■ WORK REQUEST ■
Every line in the data below that holds "initial" should be found and copied.

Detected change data
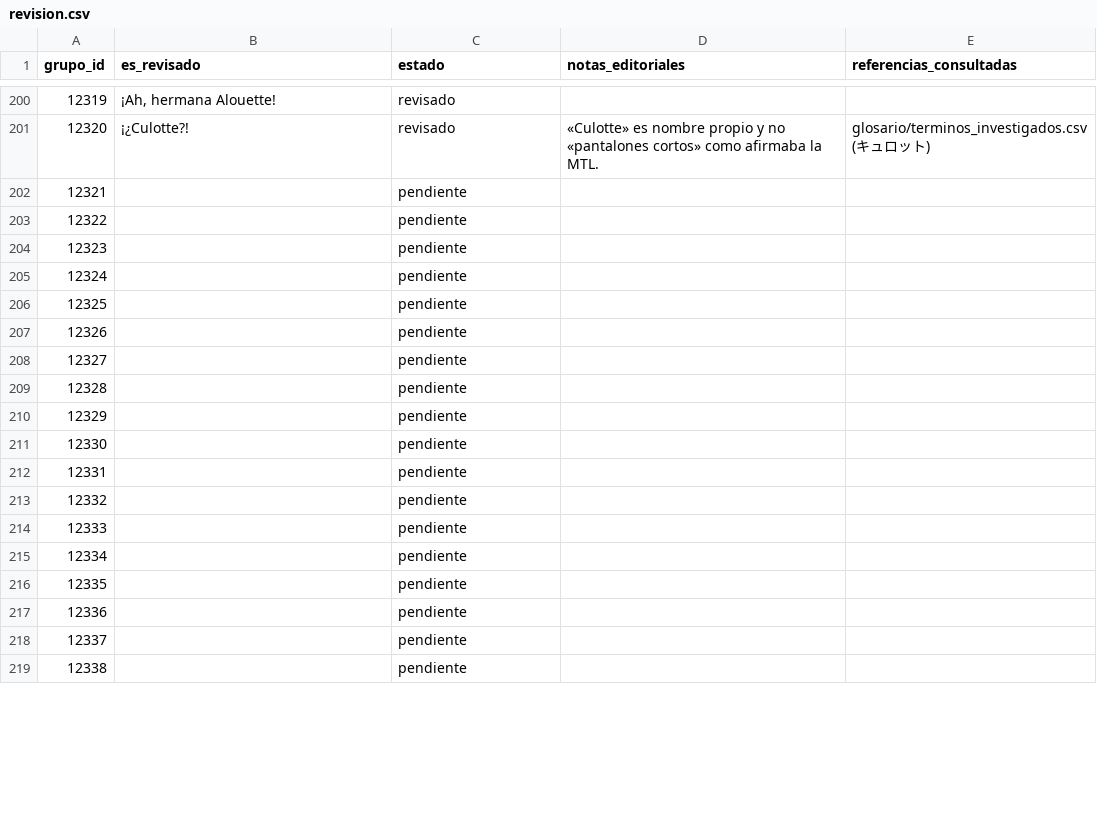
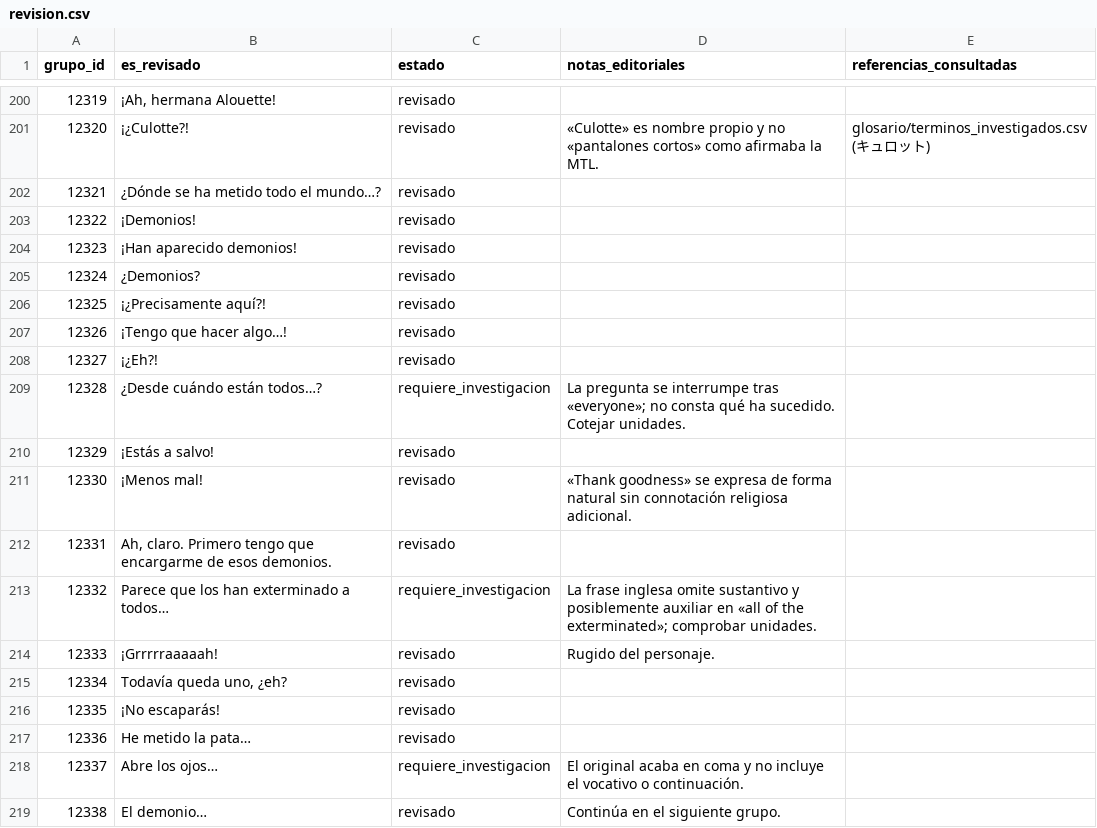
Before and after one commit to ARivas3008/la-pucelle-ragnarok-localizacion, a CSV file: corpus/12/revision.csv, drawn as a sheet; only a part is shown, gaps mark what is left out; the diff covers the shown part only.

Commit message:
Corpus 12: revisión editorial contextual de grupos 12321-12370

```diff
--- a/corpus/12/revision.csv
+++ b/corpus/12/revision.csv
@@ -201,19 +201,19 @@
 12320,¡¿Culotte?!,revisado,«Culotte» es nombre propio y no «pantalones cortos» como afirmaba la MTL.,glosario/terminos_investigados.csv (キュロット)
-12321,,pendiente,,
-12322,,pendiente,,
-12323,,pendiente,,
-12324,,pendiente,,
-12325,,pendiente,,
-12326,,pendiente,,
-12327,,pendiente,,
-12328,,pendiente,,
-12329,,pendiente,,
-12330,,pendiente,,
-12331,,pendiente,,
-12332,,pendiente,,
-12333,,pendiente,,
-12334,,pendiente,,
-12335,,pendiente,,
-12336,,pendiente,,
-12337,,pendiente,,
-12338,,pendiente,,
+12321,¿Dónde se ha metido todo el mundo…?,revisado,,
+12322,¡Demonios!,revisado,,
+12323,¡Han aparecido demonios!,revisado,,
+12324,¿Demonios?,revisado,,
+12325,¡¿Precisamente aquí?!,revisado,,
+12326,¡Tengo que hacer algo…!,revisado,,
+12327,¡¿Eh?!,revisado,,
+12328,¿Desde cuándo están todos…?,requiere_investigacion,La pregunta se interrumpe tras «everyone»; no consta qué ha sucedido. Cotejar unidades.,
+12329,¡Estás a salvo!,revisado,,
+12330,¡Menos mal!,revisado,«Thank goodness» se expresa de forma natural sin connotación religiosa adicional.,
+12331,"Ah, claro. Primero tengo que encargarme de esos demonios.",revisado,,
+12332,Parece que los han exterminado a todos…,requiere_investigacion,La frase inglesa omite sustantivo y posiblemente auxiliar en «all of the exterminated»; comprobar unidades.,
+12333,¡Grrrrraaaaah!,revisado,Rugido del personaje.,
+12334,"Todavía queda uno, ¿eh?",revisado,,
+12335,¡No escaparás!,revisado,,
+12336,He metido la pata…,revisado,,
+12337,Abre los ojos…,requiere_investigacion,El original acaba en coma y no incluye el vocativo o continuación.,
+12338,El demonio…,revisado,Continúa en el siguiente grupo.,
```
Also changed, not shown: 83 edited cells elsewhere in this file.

...

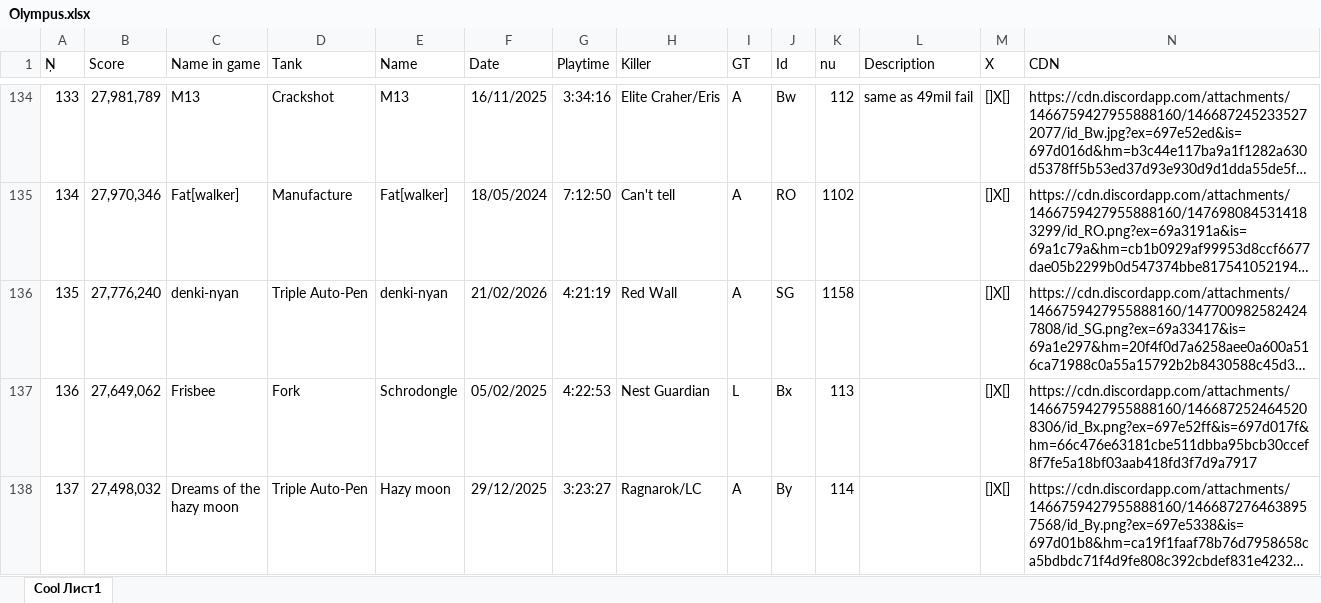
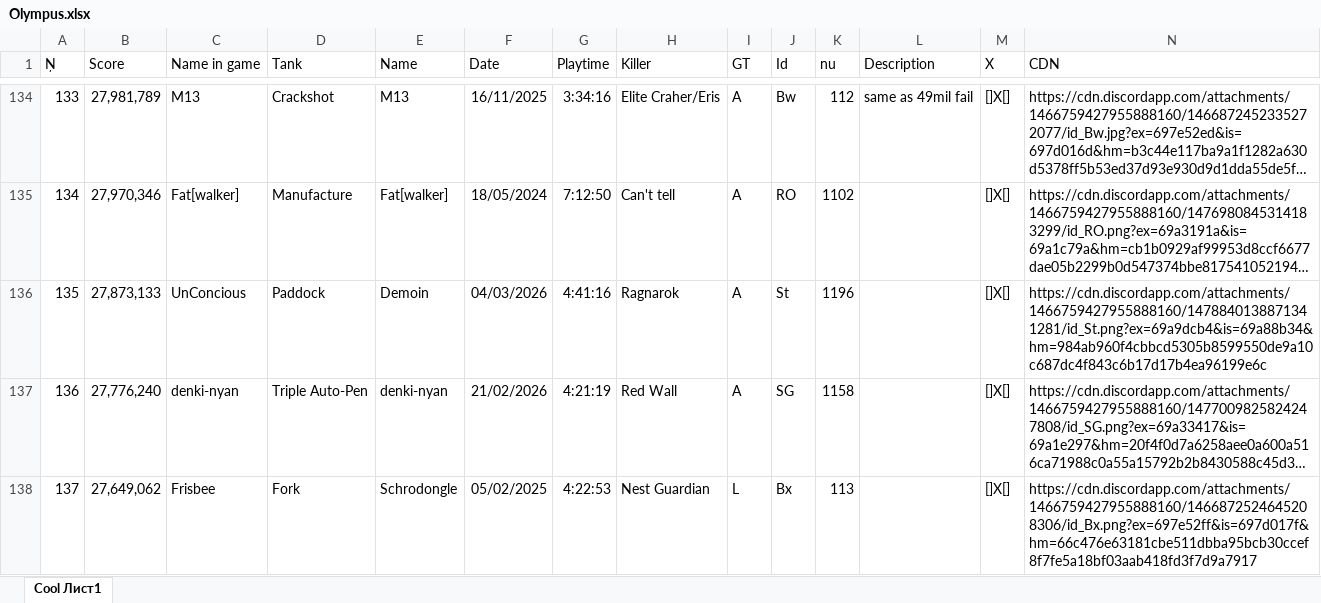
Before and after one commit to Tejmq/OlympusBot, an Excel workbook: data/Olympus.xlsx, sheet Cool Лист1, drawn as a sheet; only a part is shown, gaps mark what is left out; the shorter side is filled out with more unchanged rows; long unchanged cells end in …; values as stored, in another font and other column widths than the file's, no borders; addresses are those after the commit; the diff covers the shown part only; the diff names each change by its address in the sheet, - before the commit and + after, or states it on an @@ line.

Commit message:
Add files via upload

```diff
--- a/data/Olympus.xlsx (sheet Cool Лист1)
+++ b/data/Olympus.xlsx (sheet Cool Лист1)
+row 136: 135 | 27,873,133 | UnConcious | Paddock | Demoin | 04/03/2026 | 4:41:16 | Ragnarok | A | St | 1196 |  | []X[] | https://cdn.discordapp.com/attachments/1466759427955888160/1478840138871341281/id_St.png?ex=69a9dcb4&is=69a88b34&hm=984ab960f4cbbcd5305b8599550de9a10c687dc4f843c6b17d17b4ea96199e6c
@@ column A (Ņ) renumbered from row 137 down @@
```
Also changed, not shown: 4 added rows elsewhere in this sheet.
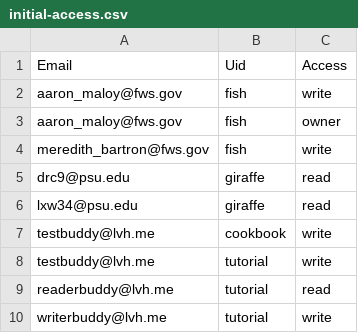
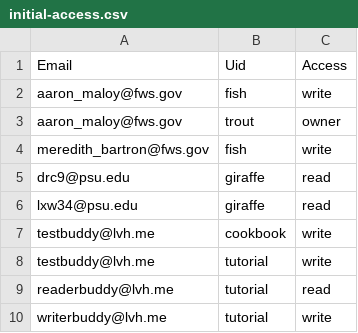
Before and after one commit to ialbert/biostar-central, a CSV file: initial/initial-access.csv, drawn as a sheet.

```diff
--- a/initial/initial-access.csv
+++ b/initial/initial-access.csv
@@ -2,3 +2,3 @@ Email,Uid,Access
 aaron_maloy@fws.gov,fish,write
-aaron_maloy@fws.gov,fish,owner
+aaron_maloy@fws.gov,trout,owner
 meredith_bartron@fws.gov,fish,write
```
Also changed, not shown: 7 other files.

--

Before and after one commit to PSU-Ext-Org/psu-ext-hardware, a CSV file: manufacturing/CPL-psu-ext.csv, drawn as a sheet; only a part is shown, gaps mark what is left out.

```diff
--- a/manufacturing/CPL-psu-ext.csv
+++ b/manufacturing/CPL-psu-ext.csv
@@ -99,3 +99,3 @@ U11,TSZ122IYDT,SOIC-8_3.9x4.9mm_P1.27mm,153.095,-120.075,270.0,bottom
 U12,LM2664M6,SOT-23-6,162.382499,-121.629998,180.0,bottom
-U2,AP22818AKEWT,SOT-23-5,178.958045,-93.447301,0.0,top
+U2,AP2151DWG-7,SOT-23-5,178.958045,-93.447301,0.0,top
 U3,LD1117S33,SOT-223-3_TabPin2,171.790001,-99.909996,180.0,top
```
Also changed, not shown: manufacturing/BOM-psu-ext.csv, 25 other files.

■ FINISHED TASK ■
Before and after one commit to ialbert/biostar-central, a CSV file: initial/initial-access.csv, drawn as a sheet.
--- a/initial/initial-access.csv
+++ b/initial/initial-access.csv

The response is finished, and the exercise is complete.